> **What is needed**: Copy every line of the material below word for word.

> **Working data**:
....

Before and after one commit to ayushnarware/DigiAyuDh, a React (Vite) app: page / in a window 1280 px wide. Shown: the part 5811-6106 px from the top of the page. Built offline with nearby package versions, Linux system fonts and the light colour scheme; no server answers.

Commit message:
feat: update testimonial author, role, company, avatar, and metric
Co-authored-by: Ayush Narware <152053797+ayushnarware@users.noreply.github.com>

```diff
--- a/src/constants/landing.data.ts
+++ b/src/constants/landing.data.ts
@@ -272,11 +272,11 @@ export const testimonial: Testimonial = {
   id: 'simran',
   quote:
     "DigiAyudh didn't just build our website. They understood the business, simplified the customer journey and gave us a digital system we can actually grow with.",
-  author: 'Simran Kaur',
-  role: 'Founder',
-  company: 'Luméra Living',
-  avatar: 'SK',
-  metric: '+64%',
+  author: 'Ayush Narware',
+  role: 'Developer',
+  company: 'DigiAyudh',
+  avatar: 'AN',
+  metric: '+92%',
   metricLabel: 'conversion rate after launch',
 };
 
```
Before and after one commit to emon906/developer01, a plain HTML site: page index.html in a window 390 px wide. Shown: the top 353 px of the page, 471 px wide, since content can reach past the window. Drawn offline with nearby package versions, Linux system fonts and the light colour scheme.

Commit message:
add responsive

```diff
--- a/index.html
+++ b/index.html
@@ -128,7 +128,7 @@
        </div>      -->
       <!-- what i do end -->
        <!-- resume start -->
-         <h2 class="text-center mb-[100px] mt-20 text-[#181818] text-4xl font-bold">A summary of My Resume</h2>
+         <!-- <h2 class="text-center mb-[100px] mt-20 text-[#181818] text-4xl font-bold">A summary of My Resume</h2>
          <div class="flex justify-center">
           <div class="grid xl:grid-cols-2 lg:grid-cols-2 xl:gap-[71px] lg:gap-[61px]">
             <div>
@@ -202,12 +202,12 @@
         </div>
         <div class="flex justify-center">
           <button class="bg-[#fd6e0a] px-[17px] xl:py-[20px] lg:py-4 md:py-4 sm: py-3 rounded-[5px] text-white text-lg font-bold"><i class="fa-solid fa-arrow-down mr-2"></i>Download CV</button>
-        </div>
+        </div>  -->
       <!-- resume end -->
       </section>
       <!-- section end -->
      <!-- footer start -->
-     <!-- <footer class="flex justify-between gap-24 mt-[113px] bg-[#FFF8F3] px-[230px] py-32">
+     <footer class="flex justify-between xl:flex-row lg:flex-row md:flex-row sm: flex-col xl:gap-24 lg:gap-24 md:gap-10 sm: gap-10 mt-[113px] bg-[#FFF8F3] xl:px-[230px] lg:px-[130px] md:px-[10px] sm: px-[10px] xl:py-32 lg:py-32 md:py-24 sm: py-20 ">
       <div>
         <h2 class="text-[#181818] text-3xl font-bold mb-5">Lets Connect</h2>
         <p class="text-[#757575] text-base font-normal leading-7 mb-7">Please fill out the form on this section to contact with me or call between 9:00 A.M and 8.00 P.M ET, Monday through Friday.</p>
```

....

> **Answer**:
Before and after one commit to ayushnarware/DigiAyuDh, a React (Vite) app: page / in a window 1280 px wide. Shown: the part 5811-6106 px from the top of the page. Built offline with nearby package versions, Linux system fonts and the light colour scheme; no server answers.

Commit message:
feat: update testimonial author, role, company, avatar, and metric
Co-authored-by: Ayush Narware <152053797+ayushnarware@users.noreply.github.com>

```diff
--- a/src/constants/landing.data.ts
+++ b/src/constants/landing.data.ts
@@ -272,11 +272,11 @@ export const testimonial: Testimonial = {
   id: 'simran',
   quote:
     "DigiAyudh didn't just build our website. They understood the business, simplified the customer journey and gave us a digital system we can actually grow with.",
-  author: 'Simran Kaur',
-  role: 'Founder',
-  company: 'Luméra Living',
-  avatar: 'SK',
-  metric: '+64%',
+  author: 'Ayush Narware',
+  role: 'Developer',
+  company: 'DigiAyudh',
+  avatar: 'AN',
+  metric: '+92%',
   metricLabel: 'conversion rate after launch',
 };
 
```
Before and after one commit to emon906/developer01, a plain HTML site: page index.html in a window 390 px wide. Shown: the top 353 px of the page, 471 px wide, since content can reach past the window. Drawn offline with nearby package versions, Linux system fonts and the light colour scheme.

Commit message:
add responsive

```diff
--- a/index.html
+++ b/index.html
@@ -128,7 +128,7 @@
        </div>      -->
       <!-- what i do end -->
        <!-- resume start -->
-         <h2 class="text-center mb-[100px] mt-20 text-[#181818] text-4xl font-bold">A summary of My Resume</h2>
+         <!-- <h2 class="text-center mb-[100px] mt-20 text-[#181818] text-4xl font-bold">A summary of My Resume</h2>
          <div class="flex justify-center">
           <div class="grid xl:grid-cols-2 lg:grid-cols-2 xl:gap-[71px] lg:gap-[61px]">
             <div>
@@ -202,12 +202,12 @@
         </div>
         <div class="flex justify-center">
           <button class="bg-[#fd6e0a] px-[17px] xl:py-[20px] lg:py-4 md:py-4 sm: py-3 rounded-[5px] text-white text-lg font-bold"><i class="fa-solid fa-arrow-down mr-2"></i>Download CV</button>
-        </div>
+        </div>  -->
       <!-- resume end -->
       </section>
       <!-- section end -->
      <!-- footer start -->
-     <!-- <footer class="flex justify-between gap-24 mt-[113px] bg-[#FFF8F3] px-[230px] py-32">
+     <footer class="flex justify-between xl:flex-row lg:flex-row md:flex-row sm: flex-col xl:gap-24 lg:gap-24 md:gap-10 sm: gap-10 mt-[113px] bg-[#FFF8F3] xl:px-[230px] lg:px-[130px] md:px-[10px] sm: px-[10px] xl:py-32 lg:py-32 md:py-24 sm: py-20 ">
       <div>
         <h2 class="text-[#181818] text-3xl font-bold mb-5">Lets Connect</h2>
         <p class="text-[#757575] text-base font-normal leading-7 mb-7">Please fill out the form on this section to contact with me or call between 9:00 A.M and 8.00 P.M ET, Monday through Friday.</p>
```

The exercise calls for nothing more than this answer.